Thank you for sharing!

Your article was successfully shared with the contacts you provided.

<p>NAPERVILLE, Ill. – No one can accuse the $4.4 billion Mid-States Corporate FCU of sitting in the ivory tower and doling out products to its member credit unions as it sees fit. The corporate this quarter unveiled an innovative new program that is designed to give it a look inside the back-office operations of natural person credit unions, while giving credit unions a window into Mid-States’ operational world. The goal, according to the corporate, is to be able to better serve its credit unions by making sure its product line is in line with their needs. Mid-States’ Corporate Exchange Program calls for staffers of its member CUs to spend a few days in Mid-States’ back-offices. Once that is over, the corporate reciprocates and sends some of its employees over to the credit union for a few days. “It’s just getting started. We have six credit unions signed up already. It’s modeled on the idea of what foreign exchange students do,” said Cathy Corbi, VP of Human Resources for the corporate. It’s structured as a two-day program. Starting at lunch time, the visiting CU employees enjoy a welcome lunch and then visit with particular areas of the corporate where they have an interest. Corbi said Mid-States’ members obviously understand somewhat what the corporate does on a daily basis, but how deep that understanding is she’s not sure. “I think they have an idea, but I don’t think they really know. Just like we don’t know about credit unions as well. Even our COO wants to sign up for the exchange program,” said Corbi. The corporate has daily strict deadlines with wires and the Fed that credit unions might not be aware of. Conversely, Corbi said many corporate employees probably don’t understand what kind of pressure CU call center reps are under. The program isn’t for the meek. Corporate employees may find themselves on the frontline of a credit union’s operations – the teller line. They’ll get a first hand look at the vital role tellers play in representing the CU. “We need to know our members better, so we may send out employees to the teller line. We want to learn the whole spectrum of what they do, to better serve them,” said Corbi. [email protected]</p>
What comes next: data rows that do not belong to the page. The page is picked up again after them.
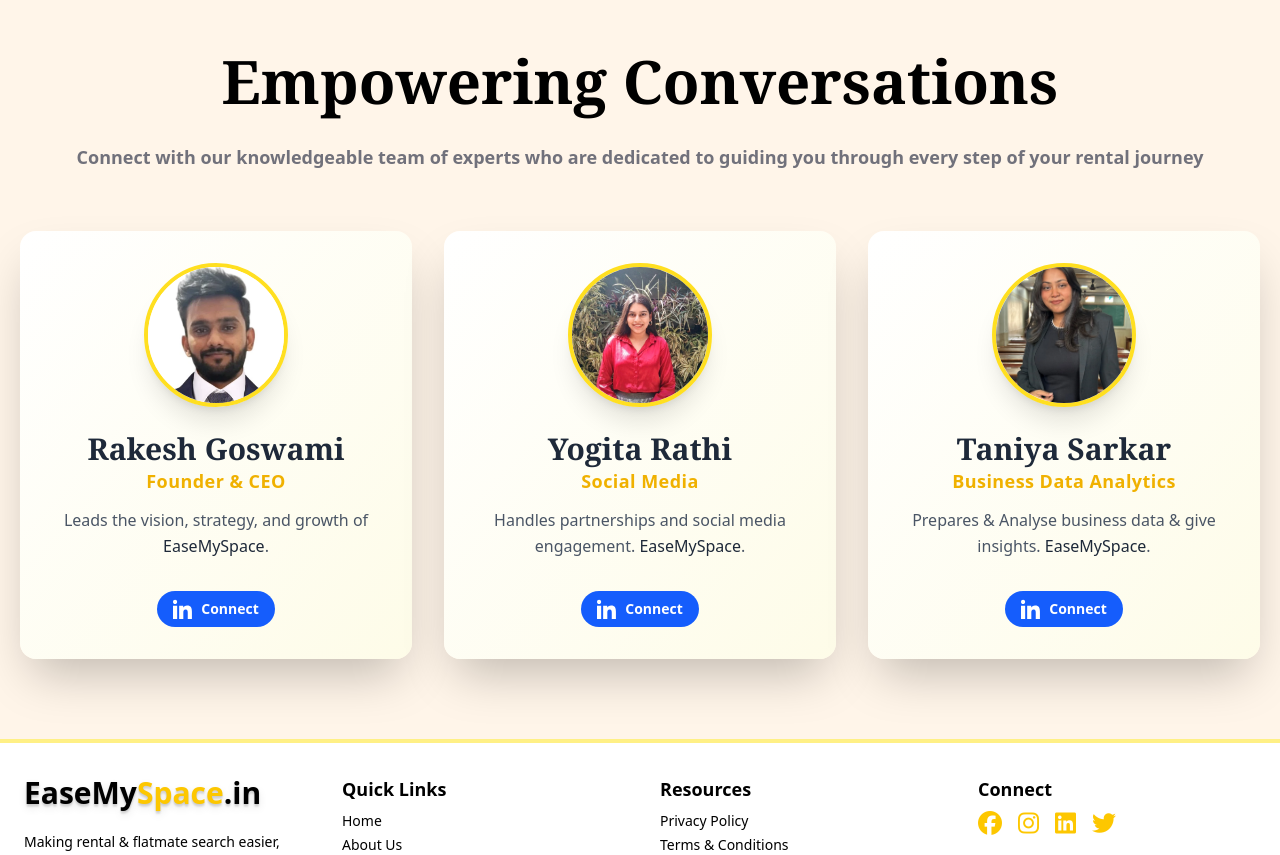
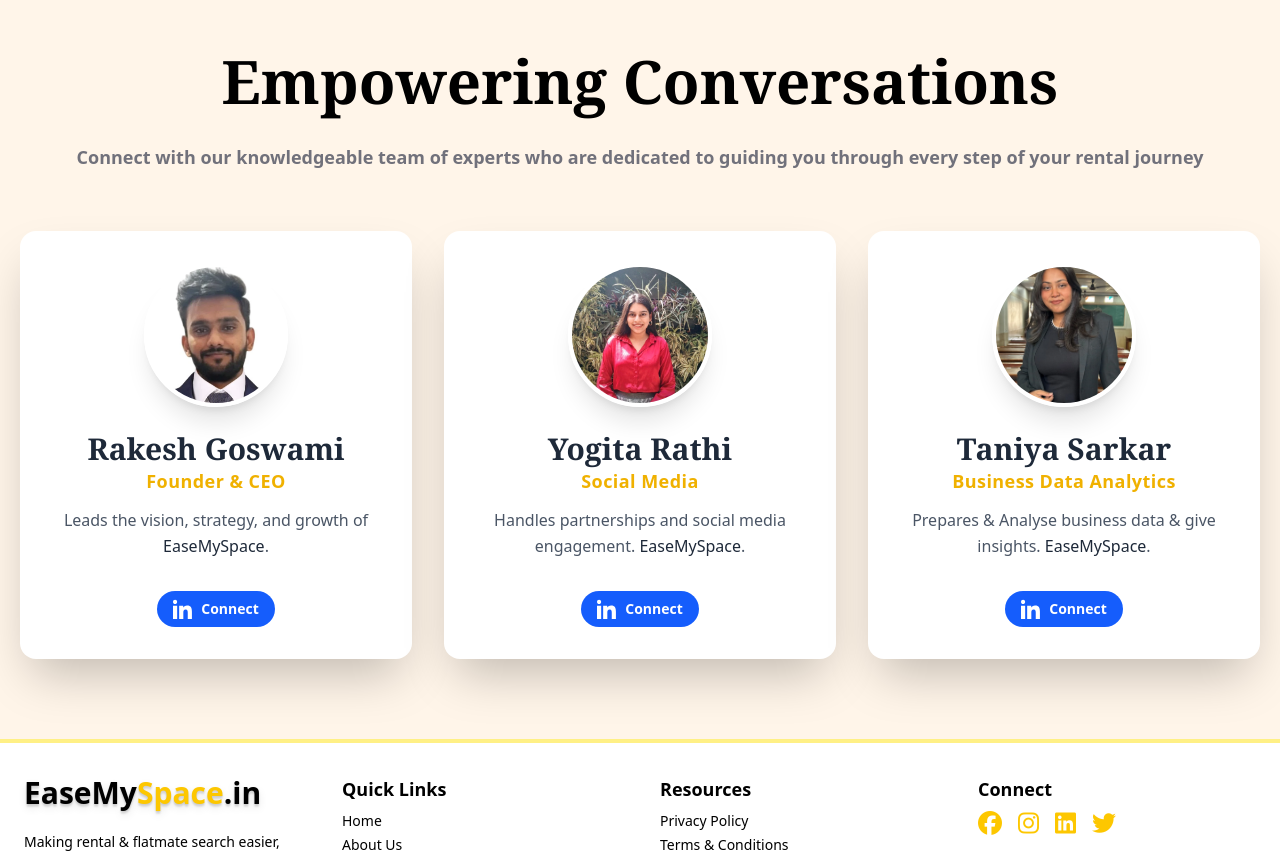
Before and after one commit to Arvind7703/EaseMySpace-Task, a PHP site: page /home.php in a window 1280 px wide. Shown: the part 3012-3867 px from the top of the page. Run offline with PHP 8.4, Linux system fonts and the light colour scheme; some libraries are stand-ins or nearby versions.

Commit message:
minor changes ready to zip

```diff
--- a/home.php
+++ b/home.php
@@ -240,8 +240,8 @@ $teamMembers = [
 ?>
 <div class='grid lg:grid-cols-3 xs:grid-rows-3 gap-8 place-items-center py-10 px-5'>
   <?php foreach ($teamMembers as $member): ?>
-    <div class="group w-full max-w-md bg-gradient-to-br from-white to-yellow-50 shadow-2xl rounded-2xl p-8 flex flex-col items-center text-center space-y-6 transform lg:hover:scale-105 lg:hover:shadow-3xl transition duration-500 ease-in-out">
-      <img src="<?= $member['img'] ?>" alt="<?= $member['name'] ?>" class="w-36 h-36 rounded-full object-cover shadow-xl border-4 border-white lg:group-hover:border-yellow-300 border-yellow-300  transition-all duration-500 ease-in-out group-hover:shadow-xl" />
+    <div class="group w-full max-w-md bg-white shadow-2xl rounded-2xl p-8 flex flex-col items-center text-center space-y-6 transform lg:hover:scale-105 lg:hover:shadow-3xl transition duration-500 ease-in-out">
+      <img src="<?= $member['img'] ?>" alt="<?= $member['name'] ?>" class="w-36 h-36 rounded-full object-cover shadow-xl border-4 border-white lg:group-hover:border-yellow-300 xs:border-yellow-300  transition-all duration-500 ease-in-out group-hover:shadow-xl" />
 
       <div>
         <p class="font-serif text-3xl font-extrabold text-gray-800"><?= $member['name'] ?></p>
```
Complete your profile to continue reading and get FREE access to CUTimes.com, part of your ALM digital membership.

Your access to unlimited CUTimes.com content isn’t changing.
Once you are an ALM digital member, you’ll receive:
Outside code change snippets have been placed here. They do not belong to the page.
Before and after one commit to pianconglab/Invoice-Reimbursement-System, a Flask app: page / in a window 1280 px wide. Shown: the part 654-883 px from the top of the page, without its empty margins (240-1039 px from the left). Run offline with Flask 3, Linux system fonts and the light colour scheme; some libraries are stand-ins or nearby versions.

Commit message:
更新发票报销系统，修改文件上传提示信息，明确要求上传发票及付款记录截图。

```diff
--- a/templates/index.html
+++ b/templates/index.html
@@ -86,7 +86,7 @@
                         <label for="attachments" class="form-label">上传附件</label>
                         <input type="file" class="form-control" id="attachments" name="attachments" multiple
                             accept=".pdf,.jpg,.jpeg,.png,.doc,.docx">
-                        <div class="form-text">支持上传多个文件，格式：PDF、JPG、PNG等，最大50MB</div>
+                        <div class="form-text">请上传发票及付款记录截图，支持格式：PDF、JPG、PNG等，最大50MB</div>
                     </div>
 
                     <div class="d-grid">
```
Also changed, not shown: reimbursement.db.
  • Critical CUTimes.com information including comprehensive product and service provider listings via the Marketplace Directory, CU Careers, resources from industry leaders, webcasts, and breaking news, analysis and more with our informative Newsletters.
  • Exclusive discounts on ALM and CU Times events.
  • Access to other award-winning ALM websites including Law.com and GlobeSt.com.
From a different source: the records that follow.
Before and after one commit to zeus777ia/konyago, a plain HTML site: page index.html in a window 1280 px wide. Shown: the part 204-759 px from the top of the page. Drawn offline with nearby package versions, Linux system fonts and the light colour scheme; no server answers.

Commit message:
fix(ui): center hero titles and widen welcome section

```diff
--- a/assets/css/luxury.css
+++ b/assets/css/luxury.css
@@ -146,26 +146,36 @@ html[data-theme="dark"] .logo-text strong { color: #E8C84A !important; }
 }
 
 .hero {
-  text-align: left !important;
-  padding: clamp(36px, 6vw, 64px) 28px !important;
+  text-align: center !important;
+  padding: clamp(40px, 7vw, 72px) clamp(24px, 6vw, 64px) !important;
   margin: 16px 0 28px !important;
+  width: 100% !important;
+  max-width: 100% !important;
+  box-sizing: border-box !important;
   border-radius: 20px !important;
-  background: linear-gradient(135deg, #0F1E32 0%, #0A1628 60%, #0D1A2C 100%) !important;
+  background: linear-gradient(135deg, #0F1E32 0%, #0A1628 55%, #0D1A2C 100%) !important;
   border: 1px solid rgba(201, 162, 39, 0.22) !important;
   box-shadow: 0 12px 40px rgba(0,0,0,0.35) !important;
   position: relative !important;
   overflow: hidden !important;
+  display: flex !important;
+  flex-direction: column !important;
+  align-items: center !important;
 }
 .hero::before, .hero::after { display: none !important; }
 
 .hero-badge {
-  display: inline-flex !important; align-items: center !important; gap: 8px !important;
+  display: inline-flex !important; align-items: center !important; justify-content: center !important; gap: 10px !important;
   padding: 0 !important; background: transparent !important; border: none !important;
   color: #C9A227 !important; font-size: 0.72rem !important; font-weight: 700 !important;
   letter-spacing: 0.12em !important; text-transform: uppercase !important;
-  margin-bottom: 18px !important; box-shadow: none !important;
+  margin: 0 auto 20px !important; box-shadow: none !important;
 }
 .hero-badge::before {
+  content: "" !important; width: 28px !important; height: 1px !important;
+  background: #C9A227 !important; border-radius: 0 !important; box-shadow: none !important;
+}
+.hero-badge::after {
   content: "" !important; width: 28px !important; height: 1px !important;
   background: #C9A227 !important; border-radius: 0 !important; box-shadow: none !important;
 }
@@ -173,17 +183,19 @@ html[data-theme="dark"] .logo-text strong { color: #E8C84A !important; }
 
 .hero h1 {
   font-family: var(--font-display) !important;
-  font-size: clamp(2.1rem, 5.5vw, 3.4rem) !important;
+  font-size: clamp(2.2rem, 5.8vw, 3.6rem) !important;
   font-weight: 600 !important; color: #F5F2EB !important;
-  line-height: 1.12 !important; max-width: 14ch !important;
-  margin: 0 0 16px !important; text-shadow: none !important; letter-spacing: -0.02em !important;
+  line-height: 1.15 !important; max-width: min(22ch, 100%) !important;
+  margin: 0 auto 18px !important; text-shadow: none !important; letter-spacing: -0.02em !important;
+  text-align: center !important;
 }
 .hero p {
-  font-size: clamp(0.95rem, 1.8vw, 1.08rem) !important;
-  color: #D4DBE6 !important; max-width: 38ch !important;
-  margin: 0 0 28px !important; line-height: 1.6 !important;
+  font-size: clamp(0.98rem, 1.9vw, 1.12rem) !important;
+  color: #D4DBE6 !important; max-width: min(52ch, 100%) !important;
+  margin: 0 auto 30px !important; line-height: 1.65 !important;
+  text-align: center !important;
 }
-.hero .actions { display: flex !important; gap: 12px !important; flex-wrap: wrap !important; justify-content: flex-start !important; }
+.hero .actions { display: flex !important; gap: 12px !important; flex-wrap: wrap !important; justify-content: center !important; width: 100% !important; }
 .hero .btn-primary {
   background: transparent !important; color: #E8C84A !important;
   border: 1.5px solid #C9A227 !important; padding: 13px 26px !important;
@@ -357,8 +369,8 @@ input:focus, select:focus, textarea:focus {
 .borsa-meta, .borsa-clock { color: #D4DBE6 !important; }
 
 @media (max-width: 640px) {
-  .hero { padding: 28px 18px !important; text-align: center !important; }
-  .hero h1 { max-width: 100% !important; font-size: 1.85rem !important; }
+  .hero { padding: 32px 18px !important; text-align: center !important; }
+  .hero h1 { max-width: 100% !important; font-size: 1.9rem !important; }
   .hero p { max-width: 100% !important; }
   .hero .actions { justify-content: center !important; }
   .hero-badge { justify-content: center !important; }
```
Already have an account?


Credit Union Times

Join Credit Union Times

Don’t miss crucial strategic and tactical information necessary to run your institution and better serve your members. Join Credit Union Times now!

  • Free unlimited access to Credit Union Times' trusted and independent team of experts for extensive industry news, conference coverage, people features, statistical analysis, and regulation and technology updates.
  • Exclusive discounts on ALM and Credit Union Times events.
  • Access to other award-winning ALM websites including TreasuryandRisk.com and Law.com.

Already have an account? Sign In Now
Join Credit Union Times
Live Chat

Copyright © 2022 ALM Media Properties, LLC. All Rights Reserved.